  • All the energy used by living organisms is obtained from the Sun. Solar energy enters the living components through the autotrophs or green plants, where it gets converted into chemical energy. However, only 1% of the total energy is actually captured by green plants. 
  • The food energy produced by plants is partially used by them for their growth and development. A major part of it is lost as heat energy.
  • The plants are then eaten by primary consumers, the herbivores, and the energy stored in plants is transferred to these organisms. A part of the energy is used by herbivores for activities such as digestion, growth and reproduction. Again, most of the energy is lost to the environment in the form of heat.
  • When herbivores are consumed by carnivores, a part of the energy is used by the carnivores for their metabolic activities and growth, while most of it is released as heat energy.
  • The amount of energy gradually declines as one move up to each higher trophic level, because at each level, energy is lost in the form of heat.

  • Due to the loss of energy at each step, food chains consist of only three to four trophic levels. If there are many levels, then animals at the end of the food chain will not have enough food and energy to survive. The solar energy converted by the autotrophs into food energy cannot be reconverted into solar energy, and the energy which passes from the herbivores to the carnivores can never go back to the herbivores. The energy lost as heat cannot be returned to the plants and reused during photosynthesis. Therefore, the flow of energy through a food chain is always unidirectional. 

Food Web                                                          

  • Similar kinds of organisms may occur in more than one food chain. They eat more than one type of food to satisfy their requirements. A plant of a particular species can serve as food for a variety of herbivores. 
  • No food chain can operate in isolation. Individual food chains are interconnected in a complex way. 
  • A network of interconnecting food chains in a natural community of different organisms is called a food web.

Example of Food Web

  • Consider six food chains which are interconnected to form a food web.

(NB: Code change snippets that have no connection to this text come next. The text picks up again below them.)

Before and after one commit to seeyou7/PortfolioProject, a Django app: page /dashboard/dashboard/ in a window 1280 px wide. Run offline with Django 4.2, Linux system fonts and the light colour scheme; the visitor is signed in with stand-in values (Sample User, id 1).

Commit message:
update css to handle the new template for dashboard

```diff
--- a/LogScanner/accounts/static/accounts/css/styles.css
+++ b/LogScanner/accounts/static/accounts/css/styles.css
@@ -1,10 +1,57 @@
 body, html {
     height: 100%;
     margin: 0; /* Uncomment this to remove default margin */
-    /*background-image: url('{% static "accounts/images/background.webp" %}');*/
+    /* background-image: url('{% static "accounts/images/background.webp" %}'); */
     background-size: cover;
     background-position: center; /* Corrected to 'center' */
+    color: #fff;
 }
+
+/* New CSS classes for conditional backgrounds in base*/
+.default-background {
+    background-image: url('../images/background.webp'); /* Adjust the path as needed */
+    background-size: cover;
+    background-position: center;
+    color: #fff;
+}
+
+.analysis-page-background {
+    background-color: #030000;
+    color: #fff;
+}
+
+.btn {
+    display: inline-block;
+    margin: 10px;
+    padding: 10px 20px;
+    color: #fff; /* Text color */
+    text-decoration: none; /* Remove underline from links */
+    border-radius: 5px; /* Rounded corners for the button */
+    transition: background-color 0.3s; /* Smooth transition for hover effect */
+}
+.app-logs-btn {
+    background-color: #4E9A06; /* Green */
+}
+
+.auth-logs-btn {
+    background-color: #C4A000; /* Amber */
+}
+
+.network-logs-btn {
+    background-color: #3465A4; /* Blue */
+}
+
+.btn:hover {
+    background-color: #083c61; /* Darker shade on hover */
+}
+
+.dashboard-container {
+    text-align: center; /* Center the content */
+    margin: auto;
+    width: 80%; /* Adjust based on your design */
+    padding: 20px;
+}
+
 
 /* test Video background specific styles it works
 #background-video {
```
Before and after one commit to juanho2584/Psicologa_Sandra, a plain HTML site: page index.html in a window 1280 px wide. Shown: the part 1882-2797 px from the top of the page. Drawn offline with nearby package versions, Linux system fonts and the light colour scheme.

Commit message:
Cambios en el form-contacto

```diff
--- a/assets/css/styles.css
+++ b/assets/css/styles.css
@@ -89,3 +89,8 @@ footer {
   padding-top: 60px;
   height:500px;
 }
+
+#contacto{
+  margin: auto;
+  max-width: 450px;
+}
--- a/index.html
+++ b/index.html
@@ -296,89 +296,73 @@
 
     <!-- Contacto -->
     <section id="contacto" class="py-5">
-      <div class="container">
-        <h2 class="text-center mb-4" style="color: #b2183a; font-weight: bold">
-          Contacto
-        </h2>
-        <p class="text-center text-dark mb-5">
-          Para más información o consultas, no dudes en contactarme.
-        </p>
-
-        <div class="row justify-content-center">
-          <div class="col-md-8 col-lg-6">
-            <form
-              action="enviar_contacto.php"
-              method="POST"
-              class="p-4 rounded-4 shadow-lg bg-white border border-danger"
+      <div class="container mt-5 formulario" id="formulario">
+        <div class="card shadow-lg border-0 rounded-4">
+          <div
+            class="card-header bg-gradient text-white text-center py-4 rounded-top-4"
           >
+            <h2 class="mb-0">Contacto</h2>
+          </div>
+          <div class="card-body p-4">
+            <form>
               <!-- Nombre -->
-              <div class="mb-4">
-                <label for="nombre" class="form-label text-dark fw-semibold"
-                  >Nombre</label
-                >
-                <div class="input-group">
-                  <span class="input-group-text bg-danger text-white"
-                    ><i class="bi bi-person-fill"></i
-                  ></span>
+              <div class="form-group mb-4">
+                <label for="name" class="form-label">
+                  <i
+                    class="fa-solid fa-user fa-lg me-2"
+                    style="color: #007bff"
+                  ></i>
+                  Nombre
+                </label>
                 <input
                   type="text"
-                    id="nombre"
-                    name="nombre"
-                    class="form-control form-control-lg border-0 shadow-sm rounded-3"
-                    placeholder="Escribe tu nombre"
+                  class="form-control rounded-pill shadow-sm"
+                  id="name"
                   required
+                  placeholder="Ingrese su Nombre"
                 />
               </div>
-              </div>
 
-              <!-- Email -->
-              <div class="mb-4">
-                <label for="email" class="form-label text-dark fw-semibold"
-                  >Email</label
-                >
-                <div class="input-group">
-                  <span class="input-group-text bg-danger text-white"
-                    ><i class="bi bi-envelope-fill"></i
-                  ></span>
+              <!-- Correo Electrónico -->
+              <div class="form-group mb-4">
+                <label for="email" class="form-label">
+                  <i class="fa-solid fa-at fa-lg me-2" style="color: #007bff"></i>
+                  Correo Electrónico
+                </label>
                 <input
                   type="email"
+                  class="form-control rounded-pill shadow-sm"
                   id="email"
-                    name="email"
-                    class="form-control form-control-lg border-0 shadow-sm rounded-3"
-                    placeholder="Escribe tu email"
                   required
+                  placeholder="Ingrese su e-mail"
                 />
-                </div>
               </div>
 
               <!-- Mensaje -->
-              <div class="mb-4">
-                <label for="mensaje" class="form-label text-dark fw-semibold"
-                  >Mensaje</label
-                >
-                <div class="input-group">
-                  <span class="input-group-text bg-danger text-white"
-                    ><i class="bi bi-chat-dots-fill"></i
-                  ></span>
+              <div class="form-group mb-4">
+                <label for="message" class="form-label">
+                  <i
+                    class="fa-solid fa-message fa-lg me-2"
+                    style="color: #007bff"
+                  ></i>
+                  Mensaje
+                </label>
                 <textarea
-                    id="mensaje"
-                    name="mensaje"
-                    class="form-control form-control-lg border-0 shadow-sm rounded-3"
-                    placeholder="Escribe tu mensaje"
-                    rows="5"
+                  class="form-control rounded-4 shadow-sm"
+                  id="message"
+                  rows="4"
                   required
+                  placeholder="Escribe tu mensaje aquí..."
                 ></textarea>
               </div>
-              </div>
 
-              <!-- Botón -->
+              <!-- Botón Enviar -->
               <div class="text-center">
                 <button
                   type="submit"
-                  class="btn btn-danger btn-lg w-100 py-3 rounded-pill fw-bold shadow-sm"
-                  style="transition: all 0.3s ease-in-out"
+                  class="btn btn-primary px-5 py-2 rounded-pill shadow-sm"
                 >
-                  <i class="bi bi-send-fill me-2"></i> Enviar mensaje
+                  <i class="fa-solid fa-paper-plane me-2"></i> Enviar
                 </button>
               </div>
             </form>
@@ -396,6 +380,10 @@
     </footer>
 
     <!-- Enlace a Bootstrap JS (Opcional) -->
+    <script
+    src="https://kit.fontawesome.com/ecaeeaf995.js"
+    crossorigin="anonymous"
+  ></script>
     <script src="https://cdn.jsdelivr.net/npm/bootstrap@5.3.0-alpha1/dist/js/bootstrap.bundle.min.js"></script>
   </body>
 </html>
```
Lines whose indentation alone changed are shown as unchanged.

The food web begins with plants and ends with the top carnivore, the vulture.
  • In the first food chain, the plants are eaten by the grasshopper, and the grasshopper, in turn, is eaten by the vulture.
    Plants → Grasshopper → Vulture
  • In the second food chain, the plants are eaten by the rabbit. The rabbit is then consumed by the vulture.
    Plants → Rabbit → Vulture
  • In the third food chain, the plants are eaten by the rat. The rat is then eaten by the vulture.
    Plants → Rat → Vulture
  • In the fourth food chain, the plants are eaten by the rat, the rat is eaten by the snake, and the snake, in turn, is eaten by the vulture.
    Plants → Rat → Snake → Vulture
  • In the fifth food chain, the plants are eaten by the grasshopper, and the grasshopper, in turn, is eaten by the frog. The frog is eaten by the snake, and the snake is consumed by the vulture.
    Plants → Grasshopper → Frog → Snake → Vulture
  • Finally, in the sixth food chain, the plants are eaten by small birds which in turn are eaten by the vulture.
    Plants → Small birds → Vulture